## Work request
Which lines below hold the word "flex"? Copy all of them.

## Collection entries
# # #

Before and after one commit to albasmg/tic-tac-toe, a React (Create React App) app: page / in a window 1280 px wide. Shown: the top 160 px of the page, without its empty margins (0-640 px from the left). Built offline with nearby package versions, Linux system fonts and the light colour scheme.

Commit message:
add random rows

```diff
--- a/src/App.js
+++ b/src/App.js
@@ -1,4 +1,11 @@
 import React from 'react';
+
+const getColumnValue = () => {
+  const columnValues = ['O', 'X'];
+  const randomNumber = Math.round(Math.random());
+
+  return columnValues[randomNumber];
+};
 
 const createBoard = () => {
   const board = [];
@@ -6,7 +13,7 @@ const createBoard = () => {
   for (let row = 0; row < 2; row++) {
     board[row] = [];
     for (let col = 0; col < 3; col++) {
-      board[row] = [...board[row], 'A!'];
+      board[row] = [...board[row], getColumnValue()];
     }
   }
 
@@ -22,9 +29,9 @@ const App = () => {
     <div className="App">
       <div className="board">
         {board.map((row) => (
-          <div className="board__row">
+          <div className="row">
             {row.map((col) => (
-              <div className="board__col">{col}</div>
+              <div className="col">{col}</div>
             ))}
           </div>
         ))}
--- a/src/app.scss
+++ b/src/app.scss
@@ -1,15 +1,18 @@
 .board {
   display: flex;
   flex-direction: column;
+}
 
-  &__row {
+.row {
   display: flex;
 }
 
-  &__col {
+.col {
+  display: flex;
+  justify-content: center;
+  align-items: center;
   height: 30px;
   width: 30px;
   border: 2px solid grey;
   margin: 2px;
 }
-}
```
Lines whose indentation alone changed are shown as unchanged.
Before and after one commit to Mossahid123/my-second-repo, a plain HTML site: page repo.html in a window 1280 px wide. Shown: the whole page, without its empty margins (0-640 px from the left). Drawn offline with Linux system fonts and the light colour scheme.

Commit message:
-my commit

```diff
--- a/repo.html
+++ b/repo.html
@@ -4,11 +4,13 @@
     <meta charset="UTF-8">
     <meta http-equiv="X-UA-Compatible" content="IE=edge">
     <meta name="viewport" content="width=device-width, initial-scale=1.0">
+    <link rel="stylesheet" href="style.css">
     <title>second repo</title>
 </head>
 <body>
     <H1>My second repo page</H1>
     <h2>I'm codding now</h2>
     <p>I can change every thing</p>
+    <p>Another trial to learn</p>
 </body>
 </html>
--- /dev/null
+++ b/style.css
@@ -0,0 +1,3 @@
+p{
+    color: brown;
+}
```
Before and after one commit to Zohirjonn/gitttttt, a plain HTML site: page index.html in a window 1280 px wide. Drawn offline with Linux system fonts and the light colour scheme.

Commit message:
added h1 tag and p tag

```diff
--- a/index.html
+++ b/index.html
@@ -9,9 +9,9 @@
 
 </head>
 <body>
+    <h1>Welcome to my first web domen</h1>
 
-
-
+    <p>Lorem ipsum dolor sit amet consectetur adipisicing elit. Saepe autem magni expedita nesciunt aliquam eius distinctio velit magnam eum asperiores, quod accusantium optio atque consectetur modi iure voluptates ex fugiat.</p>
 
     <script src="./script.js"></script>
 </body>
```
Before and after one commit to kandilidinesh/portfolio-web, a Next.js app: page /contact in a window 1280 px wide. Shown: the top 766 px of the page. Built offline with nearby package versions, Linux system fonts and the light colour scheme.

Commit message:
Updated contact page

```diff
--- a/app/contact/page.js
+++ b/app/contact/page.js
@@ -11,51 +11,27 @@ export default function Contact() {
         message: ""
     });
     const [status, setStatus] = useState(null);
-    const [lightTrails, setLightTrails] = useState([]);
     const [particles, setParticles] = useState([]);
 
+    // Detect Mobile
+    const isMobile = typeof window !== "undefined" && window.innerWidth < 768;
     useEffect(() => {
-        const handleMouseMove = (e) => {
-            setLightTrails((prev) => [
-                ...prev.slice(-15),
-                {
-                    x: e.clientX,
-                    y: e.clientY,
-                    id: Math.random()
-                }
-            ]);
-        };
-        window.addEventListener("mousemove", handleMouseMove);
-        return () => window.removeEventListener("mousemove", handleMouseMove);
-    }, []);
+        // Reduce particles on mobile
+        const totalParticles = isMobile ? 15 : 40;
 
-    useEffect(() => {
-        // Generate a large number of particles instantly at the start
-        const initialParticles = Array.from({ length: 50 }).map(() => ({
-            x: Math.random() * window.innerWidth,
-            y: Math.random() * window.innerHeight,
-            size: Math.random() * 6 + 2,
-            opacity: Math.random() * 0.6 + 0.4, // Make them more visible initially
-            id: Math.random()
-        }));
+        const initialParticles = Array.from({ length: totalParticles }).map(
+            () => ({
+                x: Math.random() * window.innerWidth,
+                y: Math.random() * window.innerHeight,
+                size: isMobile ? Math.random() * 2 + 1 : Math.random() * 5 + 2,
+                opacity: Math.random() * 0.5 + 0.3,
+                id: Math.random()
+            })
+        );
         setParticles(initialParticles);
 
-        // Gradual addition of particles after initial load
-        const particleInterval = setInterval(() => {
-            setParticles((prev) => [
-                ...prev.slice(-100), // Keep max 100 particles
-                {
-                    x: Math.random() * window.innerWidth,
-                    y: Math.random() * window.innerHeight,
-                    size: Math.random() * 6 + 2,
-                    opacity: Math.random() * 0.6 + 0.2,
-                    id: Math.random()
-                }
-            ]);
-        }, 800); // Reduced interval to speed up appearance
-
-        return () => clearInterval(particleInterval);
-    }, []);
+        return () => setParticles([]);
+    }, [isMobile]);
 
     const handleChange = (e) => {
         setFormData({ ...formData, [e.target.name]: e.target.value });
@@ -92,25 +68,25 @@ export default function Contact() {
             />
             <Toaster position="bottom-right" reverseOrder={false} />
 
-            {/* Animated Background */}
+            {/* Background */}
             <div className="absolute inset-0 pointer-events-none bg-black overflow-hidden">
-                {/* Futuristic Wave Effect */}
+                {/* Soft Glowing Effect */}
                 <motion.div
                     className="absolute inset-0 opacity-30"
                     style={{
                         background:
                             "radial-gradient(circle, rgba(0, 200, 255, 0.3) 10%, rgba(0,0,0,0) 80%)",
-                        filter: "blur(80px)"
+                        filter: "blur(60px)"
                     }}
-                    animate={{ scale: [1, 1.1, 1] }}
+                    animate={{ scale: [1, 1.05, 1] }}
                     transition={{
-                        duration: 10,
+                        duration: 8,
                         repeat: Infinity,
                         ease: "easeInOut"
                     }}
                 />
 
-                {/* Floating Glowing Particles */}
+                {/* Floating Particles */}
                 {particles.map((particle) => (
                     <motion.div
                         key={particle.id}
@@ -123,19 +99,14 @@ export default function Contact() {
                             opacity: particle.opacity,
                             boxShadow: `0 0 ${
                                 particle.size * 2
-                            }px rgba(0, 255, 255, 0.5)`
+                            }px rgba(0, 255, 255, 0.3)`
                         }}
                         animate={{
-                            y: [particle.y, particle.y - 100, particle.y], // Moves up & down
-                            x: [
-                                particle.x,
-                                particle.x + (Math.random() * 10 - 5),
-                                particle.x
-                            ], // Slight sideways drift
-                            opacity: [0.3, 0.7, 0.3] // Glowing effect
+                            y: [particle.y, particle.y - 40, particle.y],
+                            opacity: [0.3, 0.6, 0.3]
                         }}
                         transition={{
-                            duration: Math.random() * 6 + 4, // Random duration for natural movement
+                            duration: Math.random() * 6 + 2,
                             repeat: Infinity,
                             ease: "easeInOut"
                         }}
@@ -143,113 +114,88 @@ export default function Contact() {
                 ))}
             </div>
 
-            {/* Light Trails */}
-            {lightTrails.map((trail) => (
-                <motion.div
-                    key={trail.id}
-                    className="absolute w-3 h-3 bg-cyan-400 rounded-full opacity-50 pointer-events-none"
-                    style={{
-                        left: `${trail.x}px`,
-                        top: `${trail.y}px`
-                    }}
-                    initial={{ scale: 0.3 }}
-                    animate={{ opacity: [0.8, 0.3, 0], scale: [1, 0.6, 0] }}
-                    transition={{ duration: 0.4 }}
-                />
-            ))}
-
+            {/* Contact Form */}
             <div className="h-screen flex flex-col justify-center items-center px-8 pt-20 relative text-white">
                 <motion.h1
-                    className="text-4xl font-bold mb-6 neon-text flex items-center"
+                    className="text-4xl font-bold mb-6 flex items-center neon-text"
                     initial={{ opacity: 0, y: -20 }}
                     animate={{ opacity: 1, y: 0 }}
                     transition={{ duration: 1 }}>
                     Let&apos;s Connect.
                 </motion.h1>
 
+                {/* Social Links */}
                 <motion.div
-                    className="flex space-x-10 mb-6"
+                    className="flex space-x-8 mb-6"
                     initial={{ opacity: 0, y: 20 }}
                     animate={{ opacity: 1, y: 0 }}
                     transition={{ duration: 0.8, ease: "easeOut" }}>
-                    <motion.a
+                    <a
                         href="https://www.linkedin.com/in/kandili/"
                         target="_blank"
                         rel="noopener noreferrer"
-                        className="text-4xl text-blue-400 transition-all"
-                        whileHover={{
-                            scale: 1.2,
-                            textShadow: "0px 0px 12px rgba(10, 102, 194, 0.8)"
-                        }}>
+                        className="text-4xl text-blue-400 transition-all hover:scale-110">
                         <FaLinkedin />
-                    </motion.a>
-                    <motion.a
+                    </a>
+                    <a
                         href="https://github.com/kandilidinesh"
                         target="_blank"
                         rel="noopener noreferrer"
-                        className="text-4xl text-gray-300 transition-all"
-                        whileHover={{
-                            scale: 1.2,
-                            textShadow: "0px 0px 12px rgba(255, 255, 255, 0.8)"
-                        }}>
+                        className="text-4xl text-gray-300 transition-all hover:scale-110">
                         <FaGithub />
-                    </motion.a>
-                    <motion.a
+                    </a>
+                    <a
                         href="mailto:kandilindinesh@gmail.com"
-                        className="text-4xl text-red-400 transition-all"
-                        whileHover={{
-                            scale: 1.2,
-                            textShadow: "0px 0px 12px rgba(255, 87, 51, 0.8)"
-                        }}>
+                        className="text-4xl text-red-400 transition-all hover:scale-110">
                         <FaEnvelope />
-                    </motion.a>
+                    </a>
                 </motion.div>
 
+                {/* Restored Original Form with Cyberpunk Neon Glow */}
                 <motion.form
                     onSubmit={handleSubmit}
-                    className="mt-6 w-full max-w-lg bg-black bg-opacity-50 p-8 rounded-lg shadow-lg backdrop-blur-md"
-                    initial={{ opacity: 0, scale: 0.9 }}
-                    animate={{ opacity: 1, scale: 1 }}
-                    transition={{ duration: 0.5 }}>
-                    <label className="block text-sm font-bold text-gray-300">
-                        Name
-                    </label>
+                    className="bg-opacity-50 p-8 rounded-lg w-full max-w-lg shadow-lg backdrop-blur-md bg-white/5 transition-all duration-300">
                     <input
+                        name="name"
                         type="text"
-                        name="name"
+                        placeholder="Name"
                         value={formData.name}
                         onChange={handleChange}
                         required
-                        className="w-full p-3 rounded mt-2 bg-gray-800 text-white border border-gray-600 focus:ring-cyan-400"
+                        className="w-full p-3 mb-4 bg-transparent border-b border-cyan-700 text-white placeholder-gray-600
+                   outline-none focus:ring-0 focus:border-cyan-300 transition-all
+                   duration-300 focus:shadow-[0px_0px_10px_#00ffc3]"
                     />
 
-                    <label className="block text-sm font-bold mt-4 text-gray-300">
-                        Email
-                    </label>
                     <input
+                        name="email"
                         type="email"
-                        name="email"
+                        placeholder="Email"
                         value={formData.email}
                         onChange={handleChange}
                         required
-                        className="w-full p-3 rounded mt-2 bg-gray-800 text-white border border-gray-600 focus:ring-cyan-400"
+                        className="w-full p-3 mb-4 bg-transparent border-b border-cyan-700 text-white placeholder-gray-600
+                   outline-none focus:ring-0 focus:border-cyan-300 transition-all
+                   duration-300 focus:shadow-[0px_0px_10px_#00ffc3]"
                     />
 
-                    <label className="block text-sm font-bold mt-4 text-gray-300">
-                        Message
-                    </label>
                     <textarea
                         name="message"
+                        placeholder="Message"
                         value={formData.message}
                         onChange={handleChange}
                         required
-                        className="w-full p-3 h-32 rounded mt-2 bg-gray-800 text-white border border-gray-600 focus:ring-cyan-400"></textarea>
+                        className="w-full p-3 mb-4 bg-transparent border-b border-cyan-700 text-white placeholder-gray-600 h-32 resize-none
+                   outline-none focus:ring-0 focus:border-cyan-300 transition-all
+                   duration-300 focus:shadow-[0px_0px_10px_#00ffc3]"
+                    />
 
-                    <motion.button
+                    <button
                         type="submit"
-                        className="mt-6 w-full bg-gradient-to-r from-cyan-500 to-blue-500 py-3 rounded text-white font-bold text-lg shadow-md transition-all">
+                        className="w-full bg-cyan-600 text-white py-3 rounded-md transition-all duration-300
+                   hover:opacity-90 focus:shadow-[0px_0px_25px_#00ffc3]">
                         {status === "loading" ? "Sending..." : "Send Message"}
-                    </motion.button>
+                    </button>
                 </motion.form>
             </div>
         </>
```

# # #

## Output of the task
   display: flex;
   flex-direction: column;
   display: flex;
+  display: flex;
             <div className="h-screen flex flex-col justify-center items-center px-8 pt-20 relative text-white">
-                    className="text-4xl font-bold mb-6 neon-text flex items-center"
+                    className="text-4xl font-bold mb-6 flex items-center neon-text"
-                    className="flex space-x-10 mb-6"
+                    className="flex space-x-8 mb-6"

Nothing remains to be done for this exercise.